Today is Valentine’s Day, a day of sharing between loved ones; A perfect occasion to recognize how important file-sharing is to the freedom of the internet. It’s not only SOPA and PIPA that we have to worry about now, it’s about the future of file-sharing servers in the wake of the arrest of Megaupload founder Kim Dotcom. The U.S. Federal Government seems to be on a rampage to bring copyright infringer’s to justice, which is already instilling fear in other established file-sharing sites, including Amazon, Dropbox, and Rapidshare.
FileSonic has already bowed to pressure after the following message appeared on their homepage:
It reads “All sharing functionality on Filesonic is now disabled. Our service can only be used to upload and retrieve files that you have uploaded personally.”
Mike Masnick, editor of the Techdirt blog, expressed concern about legitimate services (“who do things like de-duplification, or have legitimate backup services”) going under as a result of pressure from the law.

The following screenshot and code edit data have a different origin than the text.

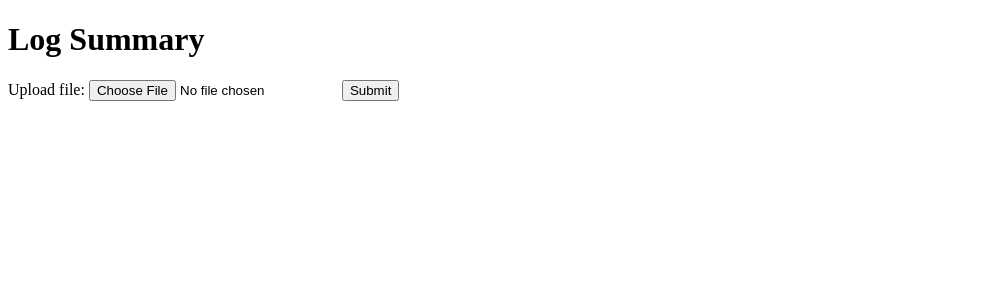
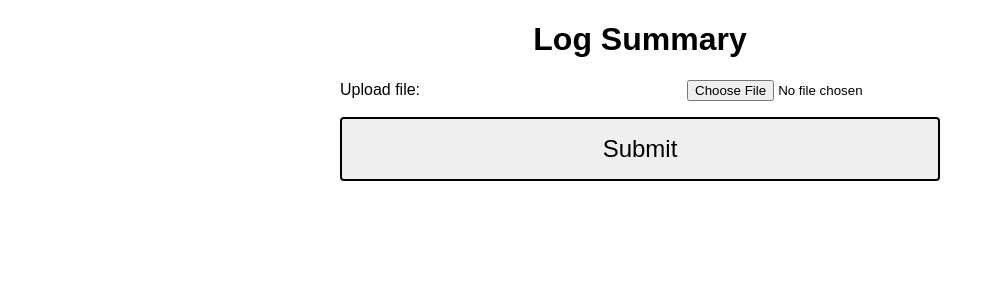
Before and after one commit to drivasperez/logsummary, a React app: page / in a window 1280 px wide. Shown: the top 300 px of the page, without its empty margins (0-995 px from the left). Built offline with nearby package versions, Linux system fonts and the light colour scheme.

Commit message:
Reorganise, basic styling

```diff
--- a/index.html
+++ b/index.html
@@ -3,7 +3,8 @@
   <head>
     <meta charset="utf-8" />
     <meta name="viewport" content="width=device-width, initial-scale=1" />
-    <title>React - Rollup Test</title>
+    <link rel="stylesheet" href="styles.css" />
+    <title>Log Summary</title>
   </head>
   <body>
     <noscript> You need to enable JavaScript to run this app. </noscript>
--- a/src/App.tsx
+++ b/src/App.tsx
@@ -1,6 +1,6 @@
 import React, { useEffect } from "react";
 import LogFileForm from "./components/LogFileForm";
-import LogList from "./components/LogList";
+import LogSummary from "./components/LogSummary";
 import { HostMessage, WorkerMessage } from "./utils/messages";
 import { reducer, initialState } from "./utils/reducer";
 
@@ -50,7 +50,7 @@ export default function App() {
         )}
         {state.state === "updating" ||
           (state.state === "done" && (
-            <LogList ordering={state.ordering} logs={state.logs} />
+            <LogSummary state={state} dispatch={dispatch} />
           ))}
         {state.state === "error" && <h2>Error!</h2>}
       </section>
--- /dev/null
+++ b/src/components/LogSummary.tsx
@@ -0,0 +1,38 @@
+import React from "react";
+import {
+  Action,
+  DoneState,
+  ListOrdering,
+  UpdatingState,
+} from "../utils/reducer";
+import LogList from "./LogList";
+import OrderToggle from "./OrderToggle";
+
+type LogSummaryProps = {
+  state: (DoneState | UpdatingState) & { ordering: ListOrdering };
+  dispatch: React.Dispatch<Action>;
+};
+export default function LogSummary({ state, dispatch }: LogSummaryProps) {
+  const changeOrdering = (ordering: ListOrdering) => {
+    dispatch({ type: "CHANGE_ORDERING", ordering });
+  };
+
+  const back = () => dispatch({ type: "RESET" });
+
+  return (
+    <section className="log-summary">
+      <h2>Results</h2>
+      <div className="order-by">
+        <span>Order by </span>
+        <OrderToggle
+          ordering={state.ordering}
+          changeOrdering={changeOrdering}
+        />
+      </div>
+      <LogList ordering={state.ordering} logs={state.logs} />
+      <button type="button" onClick={back}>
+        Try another file?
+      </button>
+    </section>
+  );
+}
--- /dev/null
+++ b/src/components/OrderToggle.tsx
@@ -0,0 +1,24 @@
+import React from "react";
+import { ListOrdering } from "../utils/reducer";
+
+type OrderToggleProps = {
+  ordering: ListOrdering;
+  changeOrdering(ordering: ListOrdering): void;
+};
+
+export default function OrderToggle({
+  ordering,
+  changeOrdering,
+}: OrderToggleProps) {
+  const handleChange: React.ChangeEventHandler<HTMLSelectElement> = (e) => {
+    if (e.target.value) {
+      changeOrdering(e.target.value as ListOrdering);
+    }
+  };
+  return (
+    <select value={ordering} onChange={handleChange}>
+      <option value="unique">unique views</option>
+      <option value="all">total views</option>
+    </select>
+  );
+}
--- a/src/utils/reducer.ts
+++ b/src/utils/reducer.ts
@@ -30,7 +30,13 @@ export type Action =
   | { type: "UPDATED"; logs: LogState }
   | { type: "DONE" }
   | { type: "ERROR"; error: Error }
-  | { type: "CHANGE_ORDERING"; ordering: ListOrdering };
+  | { type: "CHANGE_ORDERING"; ordering: ListOrdering }
+  | { type: "RESET" };
+
+export const initialState: State = {
+  ordering: "all",
+  state: "initial",
+};
 
 export function reducer(state: State, action: Action): State {
   switch (action.type) {
@@ -46,14 +52,11 @@ export function reducer(state: State, action: Action): State {
       return { state: "error", error: action.error, ordering: state.ordering };
     case "CHANGE_ORDERING":
       return { ...state, ordering: action.ordering };
+    case "RESET":
+      return initialState;
     default:
       throw new Error(
         `Unknown action type passed to reducer: ${(action as any).type}`
       );
   }
 }
-
-export const initialState: State = {
-  ordering: "all",
-  state: "initial",
-};
--- /dev/null
+++ b/styles.css
@@ -0,0 +1,79 @@
+body {
+  font-family: Arial, Helvetica, sans-serif;
+  padding: 0px;
+}
+
+main {
+  max-width: 600px;
+  margin-left: auto;
+  margin-right: auto;
+}
+
+h1 {
+  text-align: center;
+}
+
+.log-file-form {
+  display: flex;
+  flex-direction: column;
+}
+
+.log-file-form label {
+  display: flex;
+  justify-content: space-between;
+  align-items: baseline;
+}
+
+.log-file-form button {
+  border: 2px solid black;
+  font-size: 24px;
+  border-radius: 4px;
+  padding: 1rem 2rem;
+}
+
+.log-file-form button:hover {
+  cursor: pointer;
+}
+
+.log-file-form > *:not(:last-child) {
+  padding-bottom: 1rem;
+}
+
+.log-list,
+.ip-list {
+  list-style-type: none;
+  padding-left: 0px;
+}
+
+.log-list summary {
+  cursor: pointer;
+  font-size: 24px;
+}
+
+.log-list > li:not(:last-child) {
+  padding-bottom: 1rem;
+}
+
+.order-by {
+  display: flex;
+  justify-content: flex-end;
+  align-items: baseline;
+}
+
+.order-by > span {
+  margin-right: 4px;
+}
+
+.ip-list {
+  display: flex;
+  flex-wrap: wrap;
+}
+
+.ip-list li {
+  font-size: 14px;
+  color: white;
+  background-color: black;
+  padding: 0.25rem 0.5rem;
+  margin: 0.25rem;
+  border-radius: 5000px;
+}
```
Also changed, not shown: .eslintrc.js.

“If you’re running Amazon S3 or Dropbox, do you now suddenly change how you do business, just to avoid the possibility of being accused of racketeering and criminal copyright infringement? That’s worrisome.”
One file-share service that claims they will never be taken offline has recently emerged from the woodwork. Tribler was developed by researchers at the Delft University of Technology in the Netherlands as a way to share files without centralized servers.
“With Tribler, we have achieved zero-seconds downtime over the past six years, all because we don’t rely on shaky foundations such as DNS, web servers or search portraits,” says Tribler leader Dr. Pouwelse.
WebPal knows that file-sharing is all about content, collaboration and control. It easily enables users to share documents with other WebPal users or through email, tracks updates through an activity log and allows admins to control access to all documents.
The Internet and file-sharing go hand-in-hand. The law and the entertainment industry may have no choice but to take a leaf out of the Care Bear book and accept that sharing is caring.